Reality Bytes: Half-Life 2: VR Mod is a fantastic adaptation of a classic – Rock Paper Shotgun
Half-Life 2 was the first game I ever played in VR. Back in the primordial days of 2013, I was lucky enough to get my ungainly sausage-mitts on an Oculus Developer’s Kit – the prototype headset that eventually led to the Oculus Rift. Understandably given the name, there were not games for the developers kit outside of a few incredibly basic demos. But there was Half-Life 2, for which Valve had implemented a hacky VR mode that you could activate with some console tomfoolery.

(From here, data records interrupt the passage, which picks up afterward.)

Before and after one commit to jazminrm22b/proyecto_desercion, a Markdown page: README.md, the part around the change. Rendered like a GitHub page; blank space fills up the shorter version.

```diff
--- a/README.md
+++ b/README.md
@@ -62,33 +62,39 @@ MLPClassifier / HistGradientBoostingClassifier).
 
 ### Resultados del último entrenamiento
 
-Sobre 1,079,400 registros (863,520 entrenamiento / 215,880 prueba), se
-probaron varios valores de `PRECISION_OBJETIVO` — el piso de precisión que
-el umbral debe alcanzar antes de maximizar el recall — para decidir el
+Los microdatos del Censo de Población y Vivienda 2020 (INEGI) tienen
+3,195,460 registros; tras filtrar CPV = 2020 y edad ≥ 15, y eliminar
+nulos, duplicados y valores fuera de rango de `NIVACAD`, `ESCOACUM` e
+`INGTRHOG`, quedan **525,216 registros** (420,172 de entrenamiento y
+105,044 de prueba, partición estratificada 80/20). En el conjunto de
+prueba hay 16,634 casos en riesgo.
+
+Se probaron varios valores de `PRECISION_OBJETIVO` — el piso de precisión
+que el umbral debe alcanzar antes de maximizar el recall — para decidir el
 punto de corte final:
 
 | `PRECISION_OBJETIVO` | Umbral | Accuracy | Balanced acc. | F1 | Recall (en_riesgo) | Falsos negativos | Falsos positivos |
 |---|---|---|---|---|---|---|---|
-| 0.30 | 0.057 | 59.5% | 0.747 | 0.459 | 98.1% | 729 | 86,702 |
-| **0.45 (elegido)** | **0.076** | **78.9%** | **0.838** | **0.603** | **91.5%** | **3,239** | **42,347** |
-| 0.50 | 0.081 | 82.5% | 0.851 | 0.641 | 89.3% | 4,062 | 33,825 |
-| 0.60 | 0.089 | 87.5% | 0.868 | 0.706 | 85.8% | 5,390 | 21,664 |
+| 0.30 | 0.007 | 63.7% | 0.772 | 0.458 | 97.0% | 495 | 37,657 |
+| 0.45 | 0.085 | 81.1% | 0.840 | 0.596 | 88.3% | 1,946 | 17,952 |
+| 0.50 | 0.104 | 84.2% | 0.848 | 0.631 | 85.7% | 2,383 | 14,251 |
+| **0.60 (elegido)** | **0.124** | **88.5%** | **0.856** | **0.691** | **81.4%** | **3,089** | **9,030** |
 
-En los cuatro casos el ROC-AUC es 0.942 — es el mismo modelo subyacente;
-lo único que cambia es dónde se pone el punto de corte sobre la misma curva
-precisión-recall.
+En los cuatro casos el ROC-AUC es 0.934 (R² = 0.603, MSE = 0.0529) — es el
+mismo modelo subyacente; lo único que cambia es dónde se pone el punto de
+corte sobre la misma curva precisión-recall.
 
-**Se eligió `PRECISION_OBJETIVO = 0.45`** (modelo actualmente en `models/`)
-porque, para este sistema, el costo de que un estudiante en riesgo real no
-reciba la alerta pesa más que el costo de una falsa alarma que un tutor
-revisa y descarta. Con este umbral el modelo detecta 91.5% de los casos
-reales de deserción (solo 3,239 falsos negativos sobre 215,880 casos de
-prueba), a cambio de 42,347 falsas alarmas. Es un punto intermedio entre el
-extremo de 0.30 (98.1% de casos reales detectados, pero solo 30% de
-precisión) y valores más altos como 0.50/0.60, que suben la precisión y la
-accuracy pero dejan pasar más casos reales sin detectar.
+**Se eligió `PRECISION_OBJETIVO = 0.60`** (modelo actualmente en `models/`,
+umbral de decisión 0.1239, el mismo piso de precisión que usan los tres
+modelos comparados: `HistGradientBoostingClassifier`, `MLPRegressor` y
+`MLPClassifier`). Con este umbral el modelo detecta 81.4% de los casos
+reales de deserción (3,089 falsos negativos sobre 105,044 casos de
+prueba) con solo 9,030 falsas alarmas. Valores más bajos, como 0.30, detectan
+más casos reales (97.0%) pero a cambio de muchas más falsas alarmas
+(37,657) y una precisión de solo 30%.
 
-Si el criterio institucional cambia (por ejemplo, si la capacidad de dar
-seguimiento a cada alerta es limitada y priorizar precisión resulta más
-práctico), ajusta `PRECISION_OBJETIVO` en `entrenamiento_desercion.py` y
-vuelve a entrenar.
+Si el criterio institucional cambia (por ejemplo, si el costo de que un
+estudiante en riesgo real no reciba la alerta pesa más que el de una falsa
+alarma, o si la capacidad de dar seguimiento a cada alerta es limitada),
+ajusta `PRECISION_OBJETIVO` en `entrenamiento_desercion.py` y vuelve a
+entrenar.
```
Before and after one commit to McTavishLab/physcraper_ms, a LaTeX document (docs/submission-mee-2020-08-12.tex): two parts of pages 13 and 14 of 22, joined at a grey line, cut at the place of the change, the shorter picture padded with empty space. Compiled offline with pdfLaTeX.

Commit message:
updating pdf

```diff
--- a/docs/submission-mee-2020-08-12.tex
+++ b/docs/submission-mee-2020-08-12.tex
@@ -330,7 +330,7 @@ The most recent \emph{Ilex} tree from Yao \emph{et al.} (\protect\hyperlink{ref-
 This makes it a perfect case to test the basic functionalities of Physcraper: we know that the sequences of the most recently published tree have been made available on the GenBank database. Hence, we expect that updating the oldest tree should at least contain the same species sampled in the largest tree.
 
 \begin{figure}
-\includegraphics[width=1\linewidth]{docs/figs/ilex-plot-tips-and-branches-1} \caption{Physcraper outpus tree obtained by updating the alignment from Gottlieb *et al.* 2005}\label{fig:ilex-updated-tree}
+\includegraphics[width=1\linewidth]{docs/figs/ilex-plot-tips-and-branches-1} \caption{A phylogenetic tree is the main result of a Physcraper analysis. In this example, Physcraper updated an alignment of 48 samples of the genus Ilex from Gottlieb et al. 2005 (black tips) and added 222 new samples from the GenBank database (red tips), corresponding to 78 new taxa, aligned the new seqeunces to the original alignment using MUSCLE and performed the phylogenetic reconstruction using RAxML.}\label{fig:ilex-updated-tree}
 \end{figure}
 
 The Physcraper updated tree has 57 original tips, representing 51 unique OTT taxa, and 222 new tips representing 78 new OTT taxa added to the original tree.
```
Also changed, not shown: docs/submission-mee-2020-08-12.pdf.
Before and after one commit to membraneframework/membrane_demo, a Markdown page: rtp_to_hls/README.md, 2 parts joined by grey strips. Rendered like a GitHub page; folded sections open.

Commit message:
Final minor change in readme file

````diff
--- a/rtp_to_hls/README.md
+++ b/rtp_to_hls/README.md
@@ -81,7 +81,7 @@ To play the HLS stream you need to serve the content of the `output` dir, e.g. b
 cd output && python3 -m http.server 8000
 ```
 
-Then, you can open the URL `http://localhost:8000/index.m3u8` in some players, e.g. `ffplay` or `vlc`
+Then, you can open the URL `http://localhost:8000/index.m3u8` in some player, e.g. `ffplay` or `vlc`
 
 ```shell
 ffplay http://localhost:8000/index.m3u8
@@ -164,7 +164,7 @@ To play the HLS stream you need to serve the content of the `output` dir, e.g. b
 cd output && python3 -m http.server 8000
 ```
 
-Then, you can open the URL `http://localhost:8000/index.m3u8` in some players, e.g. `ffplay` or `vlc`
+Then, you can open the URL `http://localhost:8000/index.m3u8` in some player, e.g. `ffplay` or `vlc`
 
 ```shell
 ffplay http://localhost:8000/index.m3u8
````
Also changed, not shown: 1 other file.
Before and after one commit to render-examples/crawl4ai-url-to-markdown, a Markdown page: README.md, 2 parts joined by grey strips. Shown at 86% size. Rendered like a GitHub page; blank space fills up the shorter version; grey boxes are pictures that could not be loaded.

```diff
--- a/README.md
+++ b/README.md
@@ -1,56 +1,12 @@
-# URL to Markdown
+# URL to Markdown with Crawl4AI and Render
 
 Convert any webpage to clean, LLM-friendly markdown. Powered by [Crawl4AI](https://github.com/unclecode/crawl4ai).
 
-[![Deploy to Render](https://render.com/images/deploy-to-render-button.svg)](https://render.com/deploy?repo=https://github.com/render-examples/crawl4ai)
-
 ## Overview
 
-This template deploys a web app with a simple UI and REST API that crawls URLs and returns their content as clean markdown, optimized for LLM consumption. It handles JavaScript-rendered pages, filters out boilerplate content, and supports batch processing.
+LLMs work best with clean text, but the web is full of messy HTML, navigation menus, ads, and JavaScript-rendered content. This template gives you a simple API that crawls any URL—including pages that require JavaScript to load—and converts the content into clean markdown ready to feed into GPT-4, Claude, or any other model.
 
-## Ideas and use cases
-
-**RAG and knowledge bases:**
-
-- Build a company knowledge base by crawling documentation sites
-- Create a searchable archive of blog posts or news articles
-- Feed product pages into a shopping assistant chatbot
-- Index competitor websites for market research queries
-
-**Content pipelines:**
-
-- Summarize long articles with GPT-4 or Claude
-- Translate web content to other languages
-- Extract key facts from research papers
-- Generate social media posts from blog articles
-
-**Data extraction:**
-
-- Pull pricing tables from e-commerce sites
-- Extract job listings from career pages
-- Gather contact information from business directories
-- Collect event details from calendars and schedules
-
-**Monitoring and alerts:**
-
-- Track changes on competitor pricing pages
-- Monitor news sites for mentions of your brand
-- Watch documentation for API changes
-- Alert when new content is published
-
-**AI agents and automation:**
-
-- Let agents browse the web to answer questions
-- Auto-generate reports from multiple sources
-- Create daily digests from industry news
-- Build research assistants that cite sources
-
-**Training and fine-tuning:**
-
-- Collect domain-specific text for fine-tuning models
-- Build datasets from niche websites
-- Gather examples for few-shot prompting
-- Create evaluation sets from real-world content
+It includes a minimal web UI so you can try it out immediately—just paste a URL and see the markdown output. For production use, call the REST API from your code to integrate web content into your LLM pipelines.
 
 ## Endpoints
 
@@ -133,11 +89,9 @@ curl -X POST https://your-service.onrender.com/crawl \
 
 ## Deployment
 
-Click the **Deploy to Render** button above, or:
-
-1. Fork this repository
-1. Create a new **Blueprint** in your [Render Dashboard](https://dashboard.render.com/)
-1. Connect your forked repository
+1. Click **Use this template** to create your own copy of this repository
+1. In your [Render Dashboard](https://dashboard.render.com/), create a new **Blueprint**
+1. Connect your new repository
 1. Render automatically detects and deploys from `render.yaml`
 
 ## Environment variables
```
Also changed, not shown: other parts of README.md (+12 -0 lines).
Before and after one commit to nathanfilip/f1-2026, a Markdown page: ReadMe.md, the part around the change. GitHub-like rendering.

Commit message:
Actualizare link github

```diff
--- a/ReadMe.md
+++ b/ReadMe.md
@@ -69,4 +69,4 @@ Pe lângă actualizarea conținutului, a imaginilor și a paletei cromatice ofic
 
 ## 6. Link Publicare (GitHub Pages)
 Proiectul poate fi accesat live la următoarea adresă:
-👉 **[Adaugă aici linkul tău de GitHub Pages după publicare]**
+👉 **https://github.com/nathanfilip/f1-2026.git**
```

What you got was this weirdly retrofuturist experience, as you explored a grainy, letterboxed version of City 17 that was nonetheless completely there, enveloping your vision like a headcrab. Suddenly, the introductory train station became a vast, vaulted church to misery and implied threat, such that you had to crane your neck up to watch doctor Breen spout combine propaganda from his giant, rectangular display. There was an added burliness to Civil Protection, making their shoves and riot-stick thwacks that much more physical. At one point, I dropped down some nondescript drainage chasm in Route Kanal, and my stomach physically lurched as the ground rushed up to meet me.
It was probably the most cyberpunk thing I’ve ever done, a glimpse of the future viewed through memories of my past. And then it was gone. The dev kit went back to my editor, and Valve disabled Half-Life 2’s VR mode for reasons I can no longer Google, because the algorithm has latched onto the recently released Half-Life 2: VR Mod.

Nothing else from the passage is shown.